## Work item:
Here are the records. Write out exactly the lines between the one holding "The diagram in EXPLAIN.md" and the one holding "labels — they", inclusive.

## Data for this task:
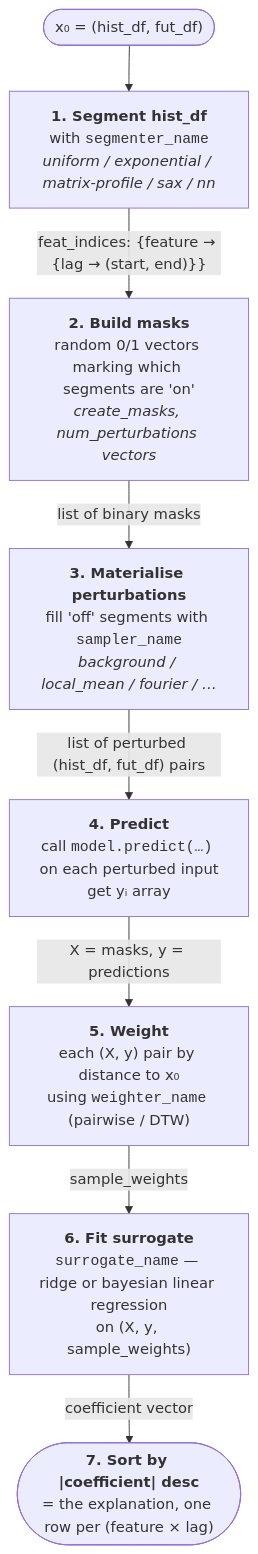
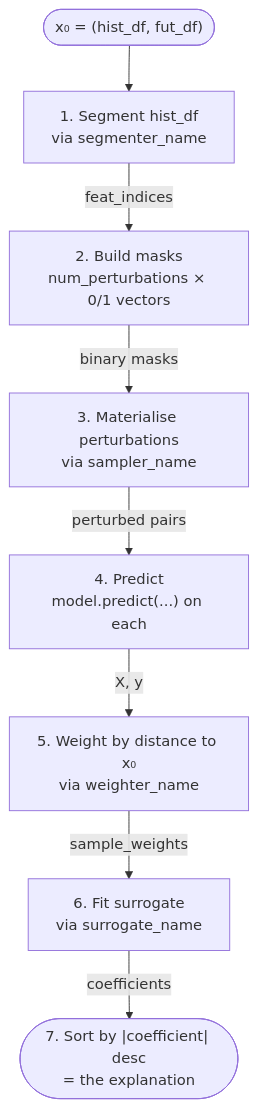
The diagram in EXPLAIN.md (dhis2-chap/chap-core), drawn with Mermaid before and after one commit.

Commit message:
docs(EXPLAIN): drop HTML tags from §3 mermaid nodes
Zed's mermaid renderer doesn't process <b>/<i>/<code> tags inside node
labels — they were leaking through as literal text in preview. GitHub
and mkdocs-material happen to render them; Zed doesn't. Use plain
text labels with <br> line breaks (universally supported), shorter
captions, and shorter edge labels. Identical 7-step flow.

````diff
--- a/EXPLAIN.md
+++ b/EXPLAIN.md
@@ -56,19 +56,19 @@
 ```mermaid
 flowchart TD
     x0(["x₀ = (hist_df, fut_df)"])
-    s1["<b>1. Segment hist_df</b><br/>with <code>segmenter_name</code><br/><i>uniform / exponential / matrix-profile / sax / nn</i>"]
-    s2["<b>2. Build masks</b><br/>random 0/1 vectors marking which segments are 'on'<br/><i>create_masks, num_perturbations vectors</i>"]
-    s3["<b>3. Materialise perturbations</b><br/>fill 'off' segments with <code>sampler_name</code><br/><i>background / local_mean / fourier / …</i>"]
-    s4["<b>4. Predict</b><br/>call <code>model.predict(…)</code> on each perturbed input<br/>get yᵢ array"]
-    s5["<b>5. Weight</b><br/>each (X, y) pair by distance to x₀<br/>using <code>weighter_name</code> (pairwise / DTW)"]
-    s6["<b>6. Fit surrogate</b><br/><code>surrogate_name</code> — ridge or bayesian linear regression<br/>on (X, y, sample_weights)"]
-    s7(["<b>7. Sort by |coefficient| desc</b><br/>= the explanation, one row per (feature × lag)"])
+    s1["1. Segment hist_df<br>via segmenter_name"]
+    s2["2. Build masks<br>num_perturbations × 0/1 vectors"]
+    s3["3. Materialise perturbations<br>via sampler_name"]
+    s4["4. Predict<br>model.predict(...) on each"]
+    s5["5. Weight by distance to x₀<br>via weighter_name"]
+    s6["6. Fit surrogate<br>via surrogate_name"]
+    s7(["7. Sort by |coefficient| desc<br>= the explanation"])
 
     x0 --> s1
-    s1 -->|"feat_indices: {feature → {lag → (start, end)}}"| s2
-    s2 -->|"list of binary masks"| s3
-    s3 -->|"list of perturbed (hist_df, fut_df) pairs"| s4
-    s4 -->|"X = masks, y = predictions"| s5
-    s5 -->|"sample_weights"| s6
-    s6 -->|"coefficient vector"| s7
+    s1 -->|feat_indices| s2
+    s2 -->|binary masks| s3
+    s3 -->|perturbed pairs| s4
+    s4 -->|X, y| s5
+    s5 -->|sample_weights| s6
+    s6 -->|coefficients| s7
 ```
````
--
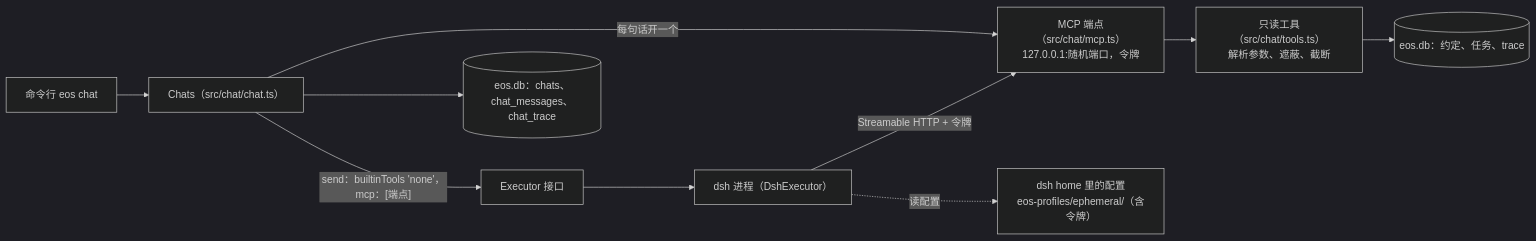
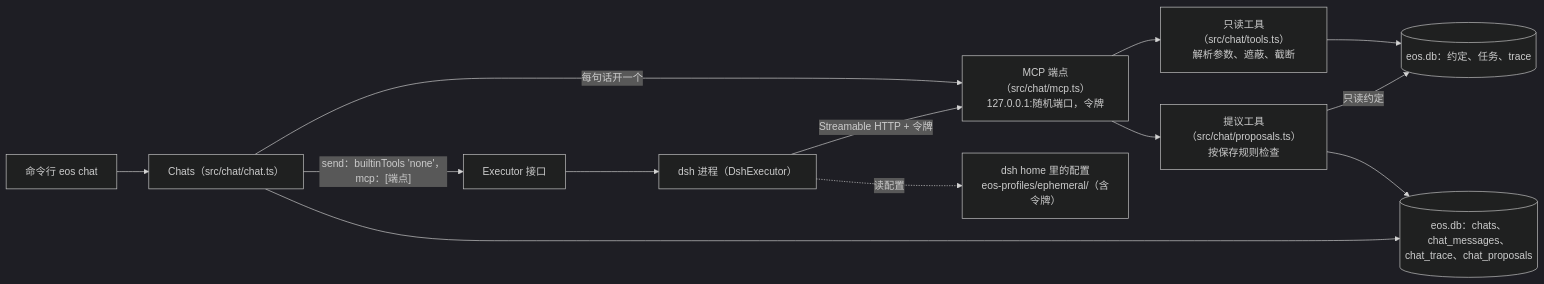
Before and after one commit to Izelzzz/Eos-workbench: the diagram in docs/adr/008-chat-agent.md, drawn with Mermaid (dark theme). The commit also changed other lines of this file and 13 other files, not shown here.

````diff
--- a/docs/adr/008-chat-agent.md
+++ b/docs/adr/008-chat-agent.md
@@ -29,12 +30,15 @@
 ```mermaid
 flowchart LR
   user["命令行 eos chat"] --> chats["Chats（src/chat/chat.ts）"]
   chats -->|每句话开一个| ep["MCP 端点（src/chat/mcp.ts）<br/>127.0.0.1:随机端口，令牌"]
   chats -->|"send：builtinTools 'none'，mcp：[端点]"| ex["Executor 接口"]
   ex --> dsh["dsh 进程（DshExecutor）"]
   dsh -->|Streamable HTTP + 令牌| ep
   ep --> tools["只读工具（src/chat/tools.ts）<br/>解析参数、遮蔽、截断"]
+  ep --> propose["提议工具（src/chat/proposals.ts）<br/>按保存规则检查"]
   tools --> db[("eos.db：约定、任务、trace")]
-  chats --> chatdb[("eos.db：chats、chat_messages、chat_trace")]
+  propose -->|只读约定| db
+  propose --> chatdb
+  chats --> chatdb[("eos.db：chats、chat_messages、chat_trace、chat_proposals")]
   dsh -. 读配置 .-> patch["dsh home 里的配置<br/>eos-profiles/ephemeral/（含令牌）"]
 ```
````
...
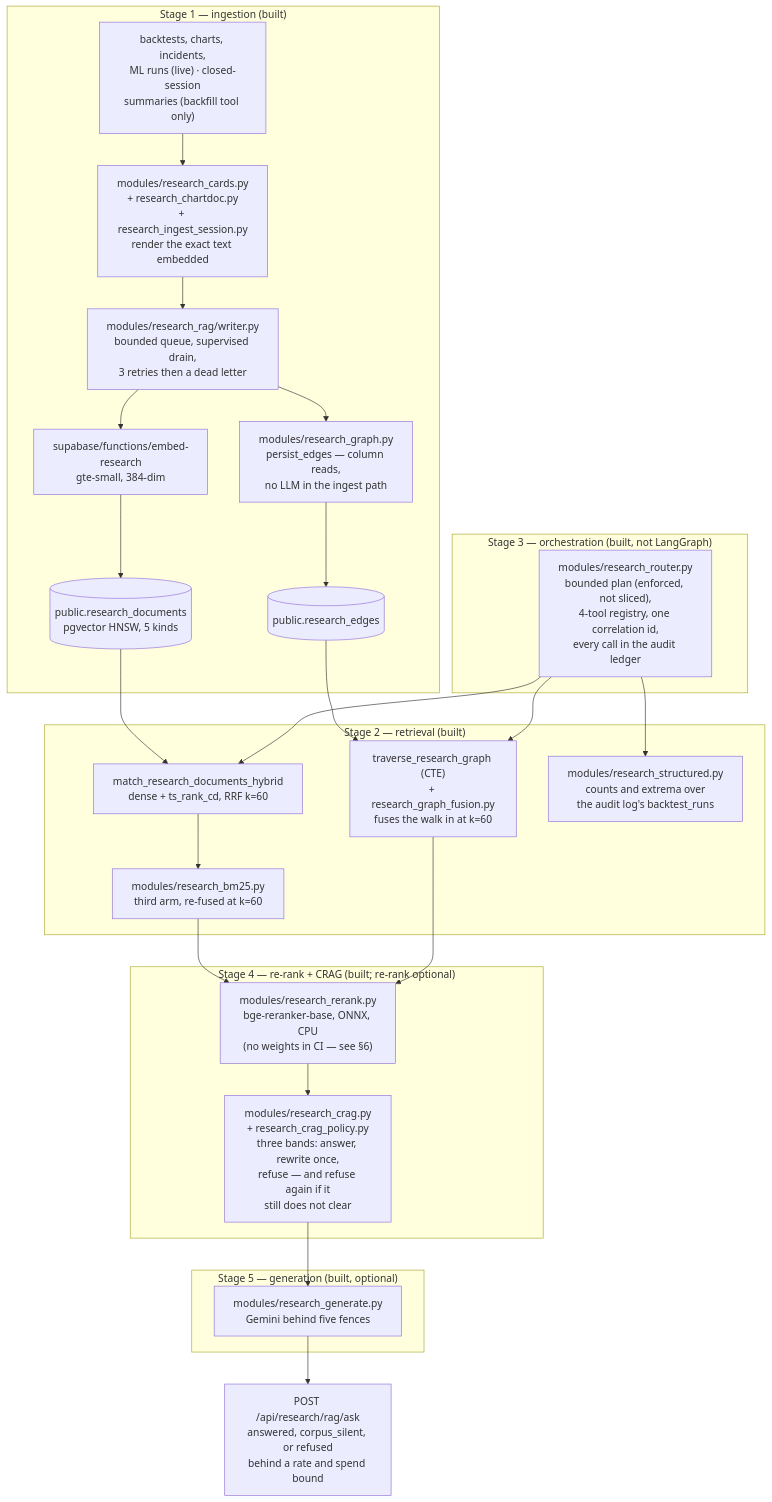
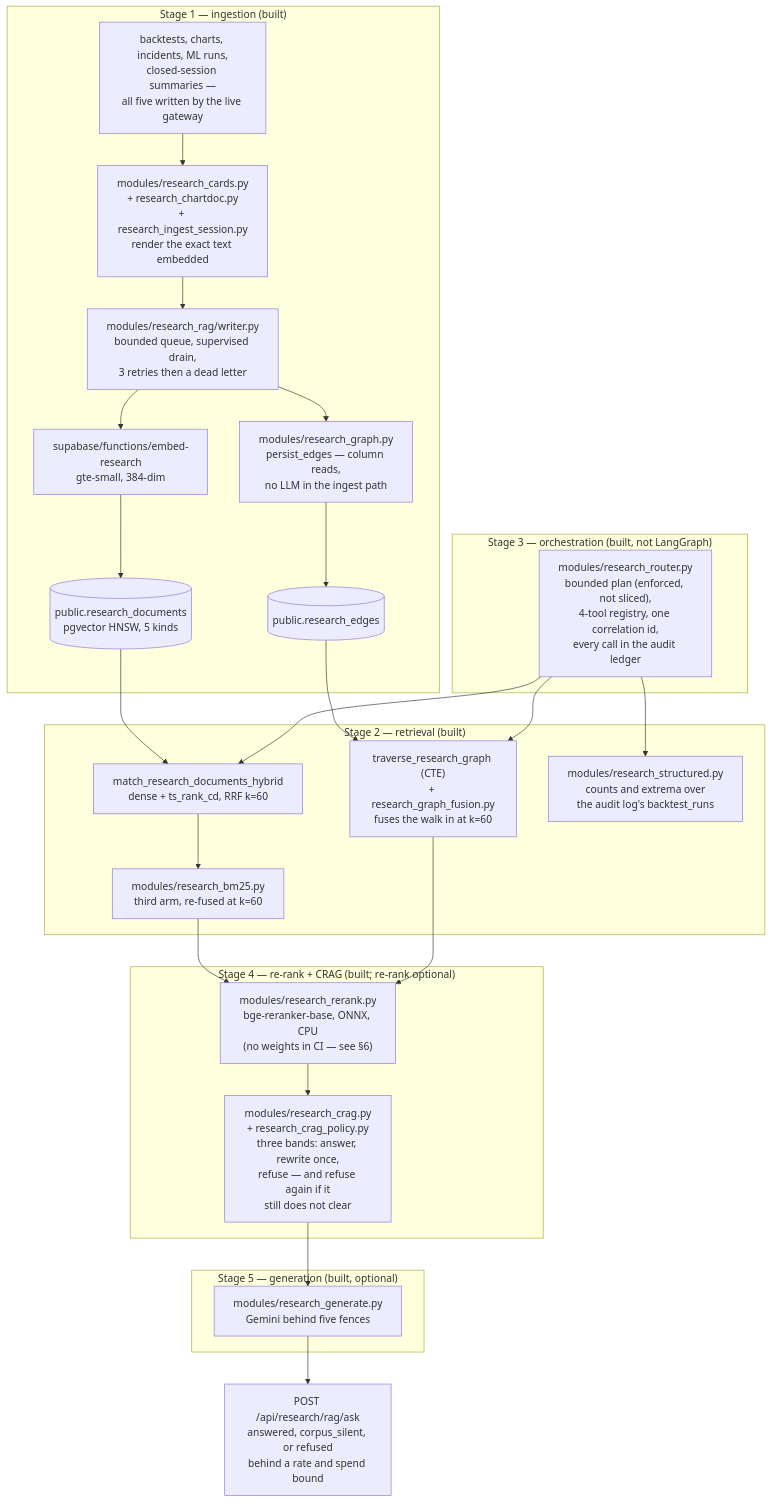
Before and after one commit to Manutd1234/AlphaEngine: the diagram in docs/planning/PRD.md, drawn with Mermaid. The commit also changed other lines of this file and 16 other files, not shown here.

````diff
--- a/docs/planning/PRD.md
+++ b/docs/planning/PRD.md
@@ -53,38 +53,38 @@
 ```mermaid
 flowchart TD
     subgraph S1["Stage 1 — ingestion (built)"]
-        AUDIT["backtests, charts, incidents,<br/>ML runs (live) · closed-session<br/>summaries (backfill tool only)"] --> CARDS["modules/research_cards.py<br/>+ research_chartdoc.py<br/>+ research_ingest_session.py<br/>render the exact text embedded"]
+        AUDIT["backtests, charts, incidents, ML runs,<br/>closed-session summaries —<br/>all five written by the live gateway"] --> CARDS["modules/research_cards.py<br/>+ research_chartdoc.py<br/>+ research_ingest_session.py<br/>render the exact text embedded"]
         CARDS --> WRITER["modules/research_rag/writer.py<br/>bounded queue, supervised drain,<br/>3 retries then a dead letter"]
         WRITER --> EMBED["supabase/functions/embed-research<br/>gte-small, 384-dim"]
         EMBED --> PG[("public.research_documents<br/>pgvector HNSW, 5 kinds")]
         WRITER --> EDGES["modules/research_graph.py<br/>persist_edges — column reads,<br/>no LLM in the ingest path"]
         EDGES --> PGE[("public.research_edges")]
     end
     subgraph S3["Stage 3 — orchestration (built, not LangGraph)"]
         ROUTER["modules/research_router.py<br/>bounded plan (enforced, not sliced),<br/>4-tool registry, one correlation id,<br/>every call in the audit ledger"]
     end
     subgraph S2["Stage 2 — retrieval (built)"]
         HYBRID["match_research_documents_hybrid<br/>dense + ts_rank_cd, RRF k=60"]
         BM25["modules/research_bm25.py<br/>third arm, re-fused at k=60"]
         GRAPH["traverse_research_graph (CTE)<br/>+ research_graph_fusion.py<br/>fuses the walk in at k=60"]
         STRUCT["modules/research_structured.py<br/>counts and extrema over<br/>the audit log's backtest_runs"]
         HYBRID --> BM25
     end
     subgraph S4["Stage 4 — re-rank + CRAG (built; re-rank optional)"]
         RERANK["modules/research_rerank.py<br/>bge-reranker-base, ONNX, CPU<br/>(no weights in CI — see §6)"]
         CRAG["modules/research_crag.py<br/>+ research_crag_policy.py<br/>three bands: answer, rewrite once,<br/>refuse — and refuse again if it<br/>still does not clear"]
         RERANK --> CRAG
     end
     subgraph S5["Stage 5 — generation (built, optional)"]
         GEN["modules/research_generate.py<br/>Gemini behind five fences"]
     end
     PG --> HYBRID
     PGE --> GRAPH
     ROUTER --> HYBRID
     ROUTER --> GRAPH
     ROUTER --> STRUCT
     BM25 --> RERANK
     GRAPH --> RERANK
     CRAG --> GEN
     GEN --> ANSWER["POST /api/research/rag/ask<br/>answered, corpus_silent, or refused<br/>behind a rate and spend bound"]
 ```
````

## Result:
The diagram in EXPLAIN.md (dhis2-chap/chap-core), drawn with Mermaid before and after one commit.

Commit message:
docs(EXPLAIN): drop HTML tags from §3 mermaid nodes
Zed's mermaid renderer doesn't process <b>/<i>/<code> tags inside node
labels — they were leaking through as literal text in preview. GitHub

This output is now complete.